In a digital world, Bullet Journalling allows you to organise your life in an analog way. What started as a tool to get organised by Ryder Carroll, it has evolved and gone viral on social media. From those who work, students, to even children, Bullet Journals are being embraced by many around the world. From minimalistic monochrome journals to beautifully colourful journals, the Bullet Journal has the potential to consolidate your life into the one book.
I was introduced to the concept of Bullet Journalling by my partner, a manager. He uses his Bullet Journal at work, documenting his to-do lists, appointments and meeting notes. A quick search on Pinterest and Instagram however lead me to discover a different facet to Bullet Journalling – I found amazing spreads of tracking not only day to day activities and appointments, but also trackers where you can document how you’re travelling; whether it be towards a goal or how you feel.
I consider myself to be quite artistic and enjoyed creating my journal spreads as an outlet to get creative. This wasn’t always the case however; initially I felt overwhelmed and felt like I had to compete with those amazing spreads I had discovered. After attending the Bullet Journal course I learnt that it’s not about having the best journal spread; it’s about creating a functional journal that worked for me. This is the beauty about Bullet Journalling; it can be as simple or as elaborate as you would like it to be. It just has to be functional for you.
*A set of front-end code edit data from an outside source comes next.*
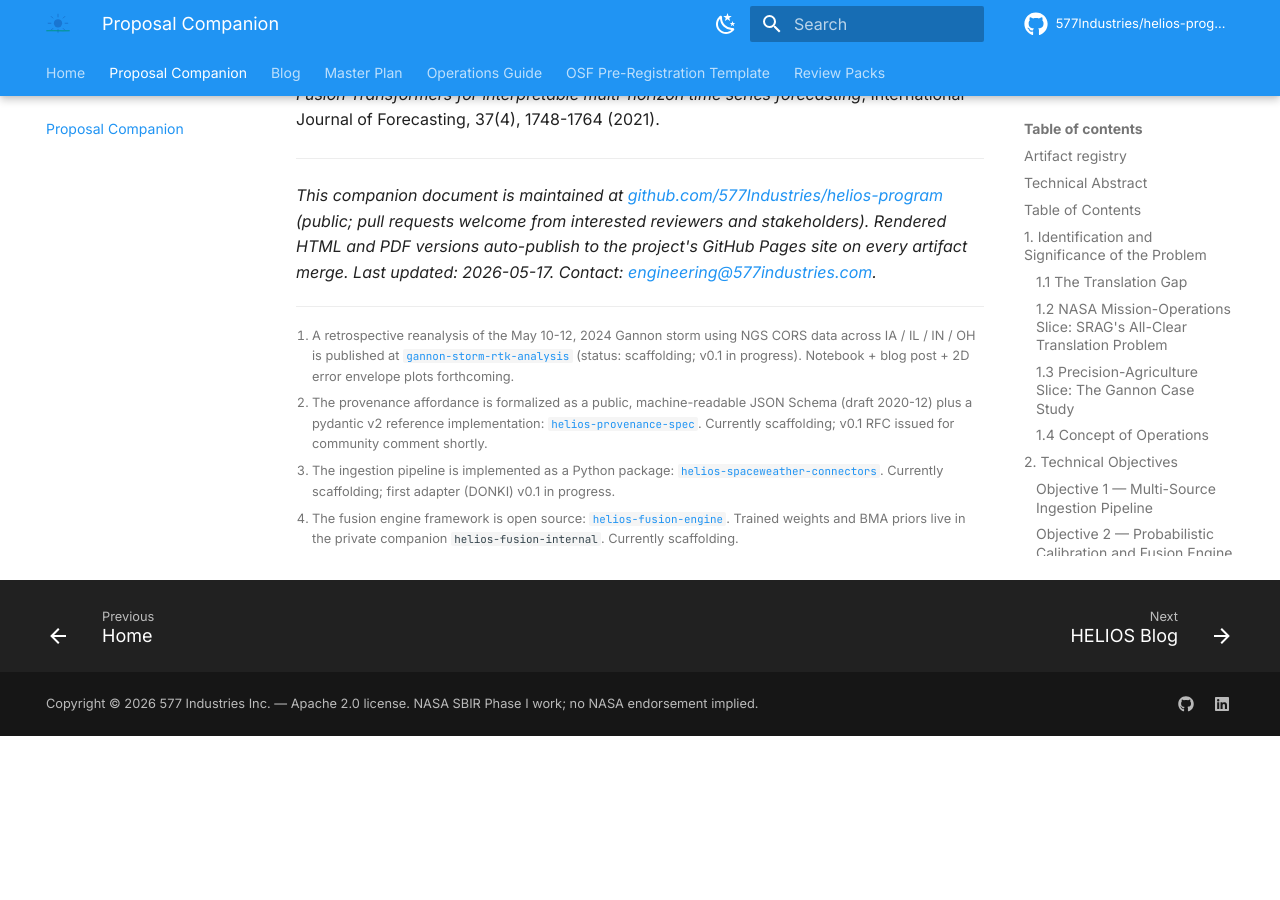
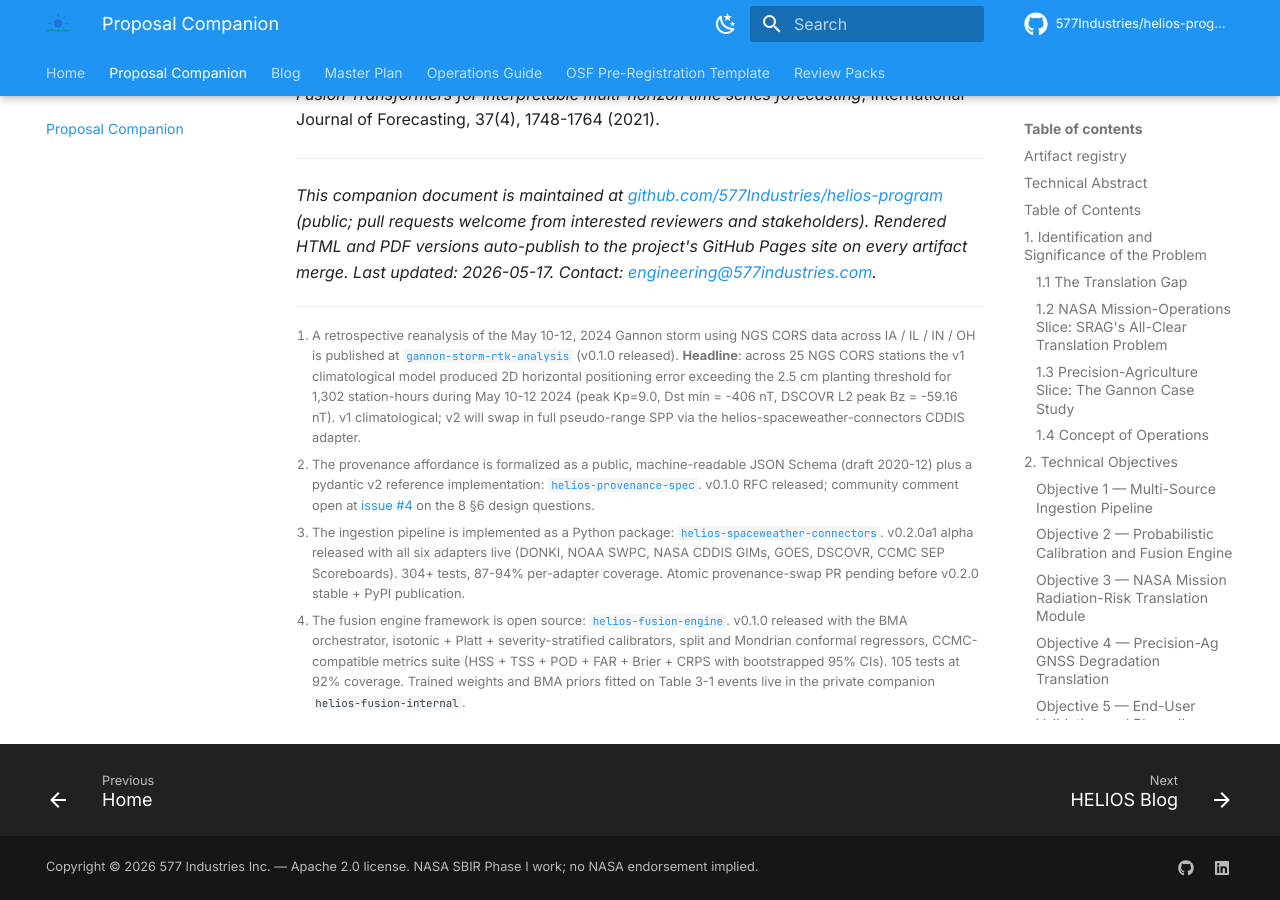
Before and after one commit to 577Industries/helios-program, an MkDocs documentation site: the page built from docs/companion.md, in a window 1280 px wide and 900 px high, scrolled down 21691 px. Built offline with MkDocs 1.6.1 and Material for MkDocs 9.7.7, drawn with Linux system fonts in a browser that asks for light colours; comment, search, counter and statistics services are not loaded; before the commit the page ends 22427 px from its top, so only the background shows below that; some of the changed text lies outside the part shown.

Commit message:
docs(companion): refresh artifact registry + footnotes after Wave 2 alpha
- Update artifact registry table: connectors now shows v0.2.0a1 (alpha) /
  in-development (was 'pre-v0.1 / scaffolding'). Other three artifacts'
  statuses already reflected v0.1.0.
- Refresh four footnote ^1-^4 references with current versions, test counts,
  coverage stats, and the citable Gannon ground-truth observations
  (Kp=9.0 / Bz=-59.16 nT / 1,302 station-hours).
- Add link to RFC issue #4 in the provenance-spec footnote so reviewers can
  jump directly to the open community-comment thread on the 8 §6 questions.

```diff
--- a/companion/companion.md
+++ b/companion/companion.md
@@ -23,7 +23,7 @@
 | # | Artifact | Repository | Docs | Version | Status | Cited in |
 |---|---|---|---|---|---|---|
 | 1 | helios-provenance-spec | [GitHub](https://github.com/577Industries/helios-provenance-spec) | [docs](https://577industries.github.io/helios-provenance-spec/) | v0.1.0 | in-development | §1.4 CONOPS · §4.2 innovation #2 |
-| 2 | helios-spaceweather-connectors | [GitHub](https://github.com/577Industries/helios-spaceweather-connectors) | [docs](https://577industries.github.io/helios-spaceweather-connectors/) | pre-v0.1 | scaffolding | §2 Obj. 1 · §3 T1 |
+| 2 | helios-spaceweather-connectors | [GitHub](https://github.com/577Industries/helios-spaceweather-connectors) | [docs](https://577industries.github.io/helios-spaceweather-connectors/) | v0.2.0a1 (alpha) | in-development | §2 Obj. 1 · §3 T1 |
 | 3 | helios-fusion-engine *(public framework)* | [GitHub](https://github.com/577Industries/helios-fusion-engine) | [docs](https://577industries.github.io/helios-fusion-engine/) | v0.1.0 | in-development | §2 Obj. 2 · §3.1 · §4.2 innovation #1 |
 | 4 | gannon-storm-rtk-analysis | [GitHub](https://github.com/577Industries/gannon-storm-rtk-analysis) | [docs](https://577industries.github.io/gannon-storm-rtk-analysis/) | v0.1.0 | in-development | §1.3 Gannon · §2 Obj. 4 · §4.2 innovation #4 |
 
@@ -81,7 +81,7 @@
 
 The **May 10-12, 2024 Gannon superstorm (G5, Kp=9)** was the most powerful geomagnetic storm in over two decades. RTK-GNSS positioning failed across the U.S. Midwest during peak corn and soybean planting season; the American Farm Bureau Federation [27] and OSU Extension [28] documented equipment shutdowns lasting 12-48 hours. In Brazil, Equatorial Plasma Bubbles routinely disrupt GNSS during harvest [16]. In the UK, autonomous agricultural vehicles were severely disrupted by the same storm [29]. **No commercial product converted federal space-weather data into terms a row-crop operator could act on** — not a Kp index, not a TEC map, but a field-level *"your StarFire 6000 will not hold sub-3 cm RTK for the next four hours; recommend manual operations until 19:00 local."*
 
-[^4]: A retrospective reanalysis of the May 10-12, 2024 Gannon storm using NGS CORS data across IA / IL / IN / OH is published at [`gannon-storm-rtk-analysis`](https://github.com/577Industries/gannon-storm-rtk-analysis) (status: scaffolding; v0.1 in progress). Notebook + blog post + 2D error envelope plots forthcoming.
+[^4]: A retrospective reanalysis of the May 10-12, 2024 Gannon storm using NGS CORS data across IA / IL / IN / OH is published at [`gannon-storm-rtk-analysis`](https://github.com/577Industries/gannon-storm-rtk-analysis) (v0.1.0 released). **Headline**: across 25 NGS CORS stations the v1 climatological model produced 2D horizontal positioning error exceeding the 2.5 cm planting threshold for 1,302 station-hours during May 10-12 2024 (peak Kp=9.0, Dst min = -406 nT, DSCOVR L2 peak Bz = -59.16 nT). v1 climatological; v2 will swap in full pseudo-range SPP via the helios-spaceweather-connectors CDDIS adapter.
 
 Precision agriculture is the beachhead for three reasons. **First, install base concentration:** more than 80% of U.S. row-crop acres operate under GPS guidance [27]; the John Deere StarFire 6000/7000, Trimble RTK, and AgLeader Surefire/Versa families dominate. Deere's Operations Center alone connects 500,000+ machines. **Second, observable, dollar-quantified disruption:** the May 2024 storm produced widely reported equipment shutdowns during peak planting, with daily opportunity costs documented at the national level. **Third, geographic concentration:** the IA/IL/IN/OH corridor — within one day's drive of 577 Industries' Columbus, OH base — concentrates the customer base where OEM, cooperative, and operator conversations are tractable on a Phase I budget.
 
@@ -93,11 +93,11 @@
 
 **Every output exposes a drill-down to its full provenance chain** — which upstream models contributed at which weights, with which calibration history. This provenance affordance is essential for SRAG console adoption and for the CCMC proving-ground evaluation pathway, and is formalized as a public, community-comment RFC[^1].
 
-[^1]: The provenance affordance is formalized as a public, machine-readable JSON Schema (draft 2020-12) plus a pydantic v2 reference implementation: [`helios-provenance-spec`](https://github.com/577Industries/helios-provenance-spec). Currently scaffolding; v0.1 RFC issued for community comment shortly.
+[^1]: The provenance affordance is formalized as a public, machine-readable JSON Schema (draft 2020-12) plus a pydantic v2 reference implementation: [`helios-provenance-spec`](https://github.com/577Industries/helios-provenance-spec). v0.1.0 RFC released; community comment open at [issue #4](https://github.com/577Industries/helios-provenance-spec/issues/4) on the 8 §6 design questions.
 
-[^2]: The ingestion pipeline is implemented as a Python package: [`helios-spaceweather-connectors`](https://github.com/577Industries/helios-spaceweather-connectors). Currently scaffolding; first adapter (DONKI) v0.1 in progress.
+[^2]: The ingestion pipeline is implemented as a Python package: [`helios-spaceweather-connectors`](https://github.com/577Industries/helios-spaceweather-connectors). v0.2.0a1 alpha released with all six adapters live (DONKI, NOAA SWPC, NASA CDDIS GIMs, GOES, DSCOVR, CCMC SEP Scoreboards). 304+ tests, 87-94% per-adapter coverage. Atomic provenance-swap PR pending before v0.2.0 stable + PyPI publication.
 
-[^3]: The fusion engine framework is open source: [`helios-fusion-engine`](https://github.com/577Industries/helios-fusion-engine). Trained weights and BMA priors live in the private companion `helios-fusion-internal`. Currently scaffolding.
+[^3]: The fusion engine framework is open source: [`helios-fusion-engine`](https://github.com/577Industries/helios-fusion-engine). v0.1.0 released with the BMA orchestrator, isotonic + Platt + severity-stratified calibrators, split and Mondrian conformal regressors, CCMC-compatible metrics suite (HSS + TSS + POD + FAR + Brier + CRPS with bootstrapped 95% CIs). 105 tests at 92% coverage. Trained weights and BMA priors fitted on Table 3-1 events live in the private companion `helios-fusion-internal`.
 
 ---
 
```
I now carry my journal with me everywhere. Gone are the days of loose post it notes and scribbled on envelopes to important take notes. I use my journal to track my family’s appointments, financial commitments, remember important birthdays / events as well as do a weekly meal plan for my family. Even my children are getting into it; they have each started a Bullet Journal where they are tracking the types of Pokemon they have caught!
Personally, I love nothing more than setting aside some ‘me time’ at the end of each week to reflect on the week that was, note down my achievements and what I can improve on, then create a new spread for the next week. I’m not confined in using the same weekly spread either, I can redesign it according to how I feel. Science says there’s a reason why I enjoy doing this - creative expression (whether it be journalling, art, photography, painting, music, dance) can benefit your brain to make you a happier and healthier person:
As mentioned earlier, Women’s Health and Wellbeing Services offers a Bullet Journal course. Facilitated by WHWS’ CEO Emma Basc, it offers an introduction to what a Bullet Journal is for beginners, as well as be a space to bounce ideas off more seasoned ‘journallers’ who wanted to share their passion of Bullet Journalling with others.
Women’s Health and Wellbeing services can also help you get creative in other ways. Currently we offer weekly yoga classes (where you can use your body as the creative outlet) however in the near future we hope to offer more artistic based classes and courses. In addition, WHWS also sells a variety of adult colouring books for you to enjoy with a cuppa at home.